"Opera conducting is very different from the concert: the flexibility, the listening, [directing over] the distance to the choir and the singers. That was one of the most important steps of my conducting [development]."
In 1996, Honeck moved back to the orchestral world as one of three main conductors of the MDR Symphony Orchestra Leipzig, at which he had at his disposal an excellent choir. Here he conducted works such as Bruckner's "Te Deum" and Beethoven's "Missa solemnis." In 2000, he became head of the Swedish Radio Symphony Orchestra, the largest institution he had yet led.
"He went step and step above where he was before and the orchestras became better and better," says his manager agent Lothar Schacke.
And Honeck got better and better, too -- both more detailed in instruction and more effective in handling professional musicians. When Honeck conducted the Swedish ensemble, members felt as if they had "a very supportive friend," recalls Ola Karlsson, principal cellist. "Even if you didn't play well, he wouldn't get angry, though he is very persistent with things -- he could take 15 times to work on a dynamic."
"I was quite free to choose my repertoire there," he says. He did not conduct Bruckner, however. "I felt I did not have enough white hairs." (He now feels "ready" and will conduct Symphony No. 7 at Heinz Hall in November.)
Honeck's Viennese repertoire extends to the Second Viennese school of Schoenberg, Berg and Webern, as well as Zemlinsky and Hartmann. For Honeck, it is a work-by-work approach. "Webern's 'Six Pieces' is great music, but I would not say that I add now Webern as my favorite composer." The same goes with Shostakovich (he prefers the Fifth Symphony).

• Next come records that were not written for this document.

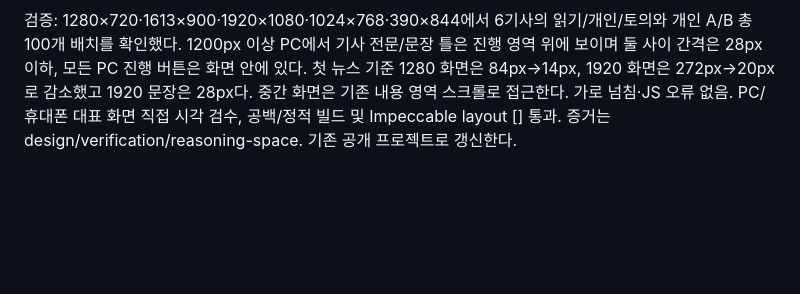
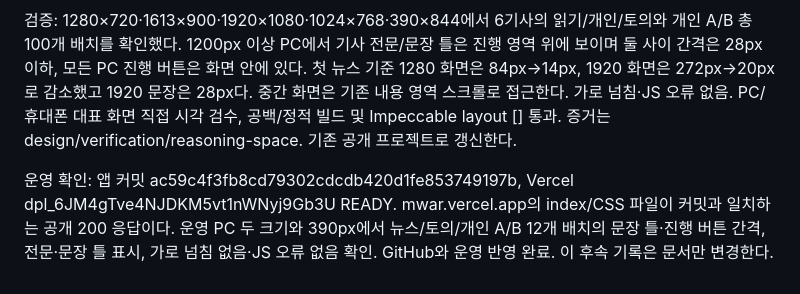
Before and after one commit to saam-kim/money-war, a Markdown page: docs/PROJECT_STATE.md, the part around the change. Drawn GitHub-style; blank space fills up the shorter version.

Commit message:
Record reasoning spacing release verification

```diff
--- a/docs/PROJECT_STATE.md
+++ b/docs/PROJECT_STATE.md
@@ -345,3 +345,5 @@ GitHub main에 앱 커밋 `756e46f51f07350edbe9931a83c36f27516d4492`를 업로
 사용자 사진의 문장 틀 아래 빈 공간은 문장 영역의 패딩이 아니라 desktop lesson-content의 flex 성장과 고정 하단 버튼 사이에서 발생했다. 문장 틀이 있는 뉴스 읽기·개인 판단·토의·개인 A/B에서 내용 영역의 불필요한 성장을 막아 진행 버튼이 내용 뒤에 이어지도록 수정했다. 다른 단계의 하단 진행 구조는 유지한다. 넓은 화면에서 문장 틀 본문은 22~28px, 제목은 21~24px로 화면 너비에 맞춰 확대하고 제목 패딩을 8px로 줄였다. 낮은 PC 화면은 기존 20px 문장과 압축 규칙을 유지한다. 기사·입력·채점·저장·인쇄는 변경하지 않았다. 리소스 버전 20261008-reasoning-space-1.
 
 검증: 1280×720·1613×900·1920×1080·1024×768·390×844에서 6기사의 읽기/개인/토의와 개인 A/B 총 100개 배치를 확인했다. 1200px 이상 PC에서 기사 전문/문장 틀은 진행 영역 위에 보이며 둘 사이 간격은 28px 이하, 모든 PC 진행 버튼은 화면 안에 있다. 첫 뉴스 기준 1280 화면은 84px→14px, 1920 화면은 272px→20px로 감소했고 1920 문장은 28px다. 중간 화면은 기존 내용 영역 스크롤로 접근한다. 가로 넘침·JS 오류 없음. PC/휴대폰 대표 화면 직접 시각 검수, 공백/정적 빌드 및 Impeccable layout [] 통과. 증거는 design/verification/reasoning-space. 기존 공개 프로젝트로 갱신한다.
+
+운영 확인: 앱 커밋 ac59c4f3fb8cd79302cdcdb420d1fe853749197b, Vercel dpl_6JM4gTve4NJDKM5vt1nWNyj9Gb3U READY. mwar.vercel.app의 index/CSS 파일이 커밋과 일치하는 공개 200 응답이다. 운영 PC 두 크기와 390px에서 뉴스/토의/개인 A/B 12개 배치의 문장 틀·진행 버튼 간격, 전문·문장 틀 표시, 가로 넘침 없음·JS 오류 없음 확인. GitHub와 운영 반영 완료. 이 후속 기록은 문서만 변경한다.
```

While shepherding the PSO's artistic quality is his first priority, Honeck realizes it is crucial that he tend to the business side of an orchestra, even though his experience has been with state-supported ensembles.
"I am not the type who refuses to take part in the fundraising or to help the symphony to create this environment in which the audience feels extremely well to come to us," he says. Indeed, Honeck sees his job as making a convincing statement "that music is still the best ambassador of the world to bring people together" and "to create a musical environment in which people think they should come to Heinz Hall."
First Published September 14, 2008 12:00 am